**Your goal**: Only lines with the word "shown" belong in the answer; copy them from the records below.

Content starts

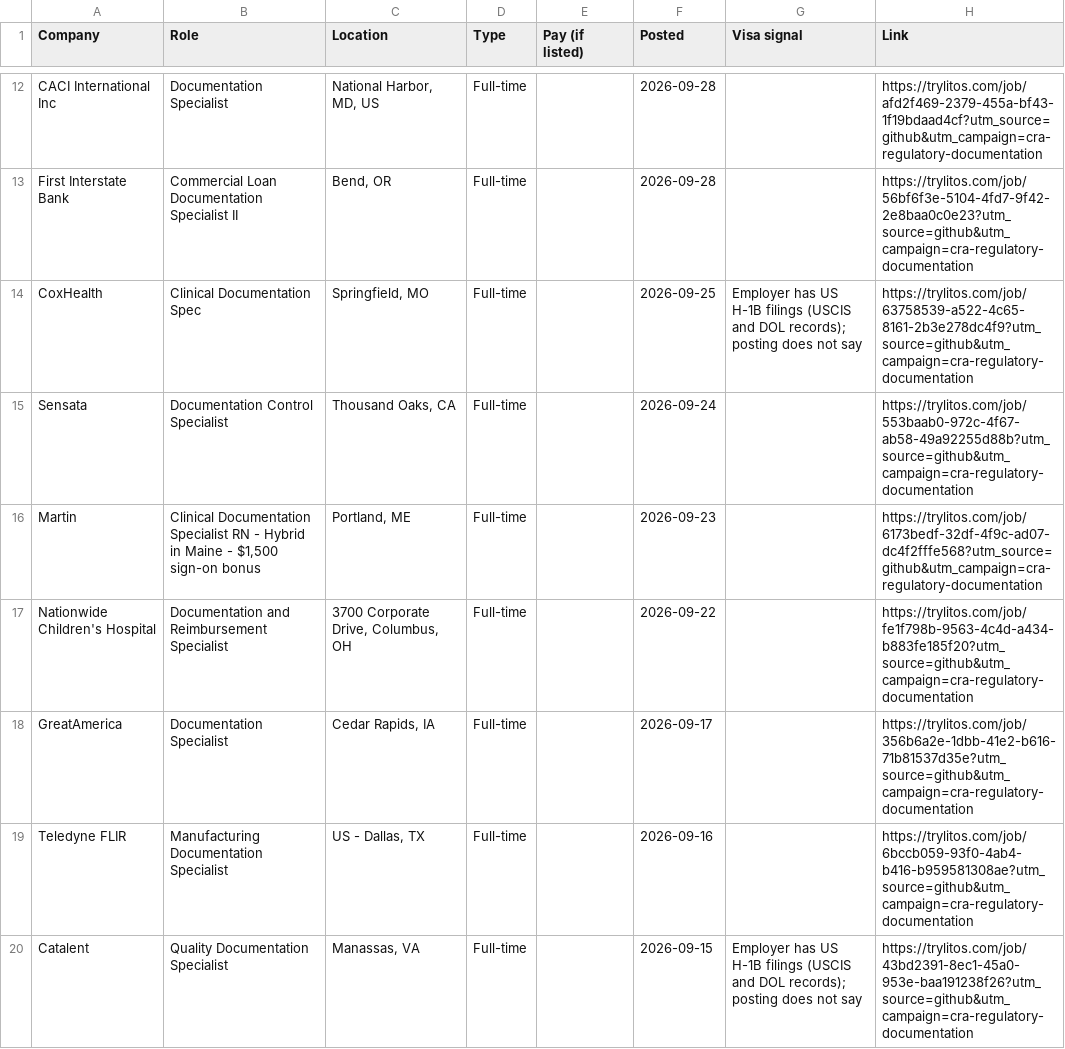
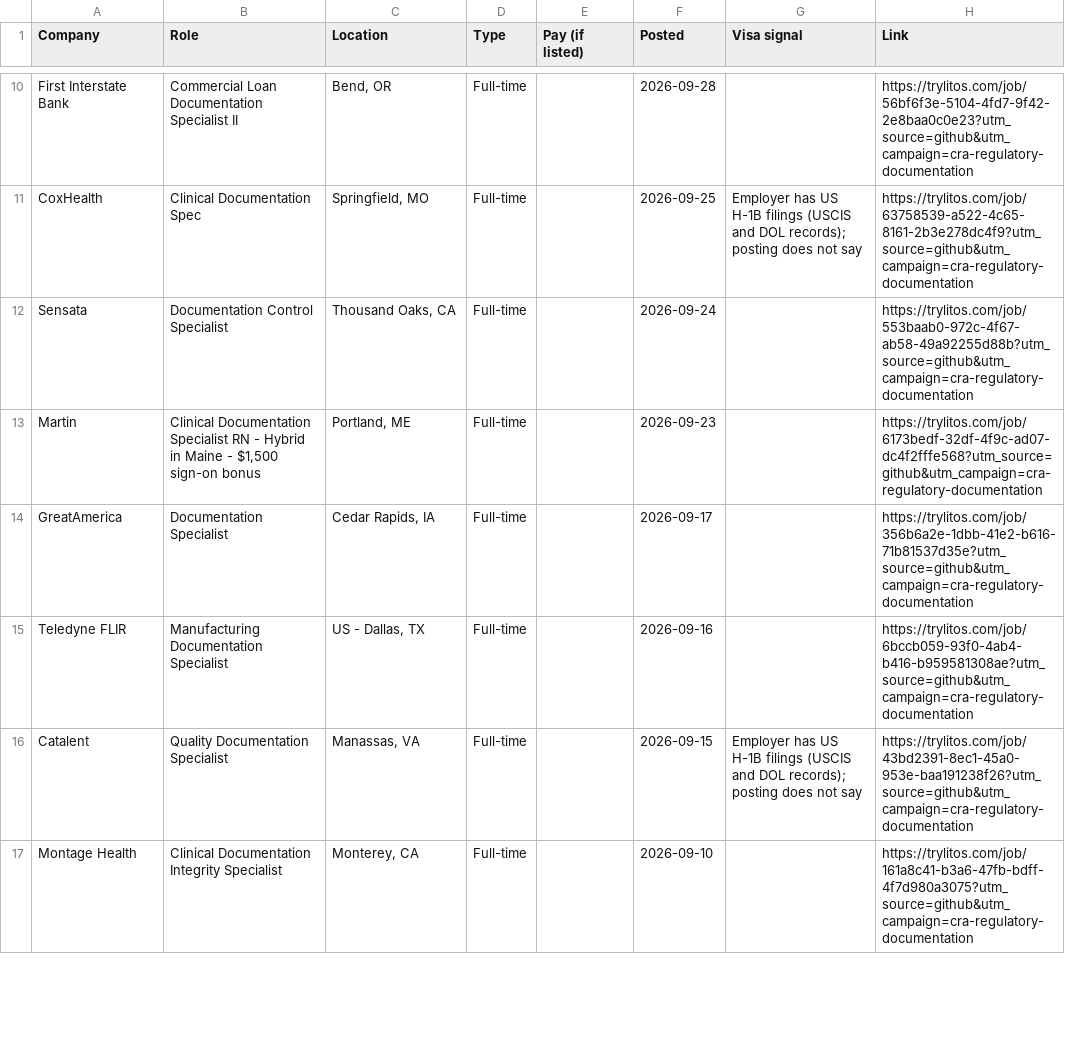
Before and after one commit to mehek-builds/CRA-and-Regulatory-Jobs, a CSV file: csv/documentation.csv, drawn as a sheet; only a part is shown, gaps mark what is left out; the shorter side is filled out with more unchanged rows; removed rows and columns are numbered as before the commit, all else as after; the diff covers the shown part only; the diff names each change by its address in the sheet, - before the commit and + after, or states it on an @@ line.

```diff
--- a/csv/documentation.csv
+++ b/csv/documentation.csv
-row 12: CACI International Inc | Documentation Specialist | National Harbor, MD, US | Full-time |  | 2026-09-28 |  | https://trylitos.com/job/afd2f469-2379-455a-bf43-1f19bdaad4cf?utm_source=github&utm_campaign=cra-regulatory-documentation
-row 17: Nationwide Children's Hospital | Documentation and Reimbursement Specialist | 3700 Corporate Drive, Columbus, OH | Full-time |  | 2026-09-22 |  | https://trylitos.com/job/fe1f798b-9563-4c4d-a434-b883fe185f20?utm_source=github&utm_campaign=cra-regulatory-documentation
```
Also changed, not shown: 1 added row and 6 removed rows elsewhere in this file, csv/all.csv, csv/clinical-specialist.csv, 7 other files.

Content ends

**Output for this exercise**:
Before and after one commit to mehek-builds/CRA-and-Regulatory-Jobs, a CSV file: csv/documentation.csv, drawn as a sheet; only a part is shown, gaps mark what is left out; the shorter side is filled out with more unchanged rows; removed rows and columns are numbered as before the commit, all else as after; the diff covers the shown part only; the diff names each change by its address in the sheet, - before the commit and + after, or states it on an @@ line.
Also changed, not shown: 1 added row and 6 removed rows elsewhere in this file, csv/all.csv, csv/clinical-specialist.csv, 7 other files.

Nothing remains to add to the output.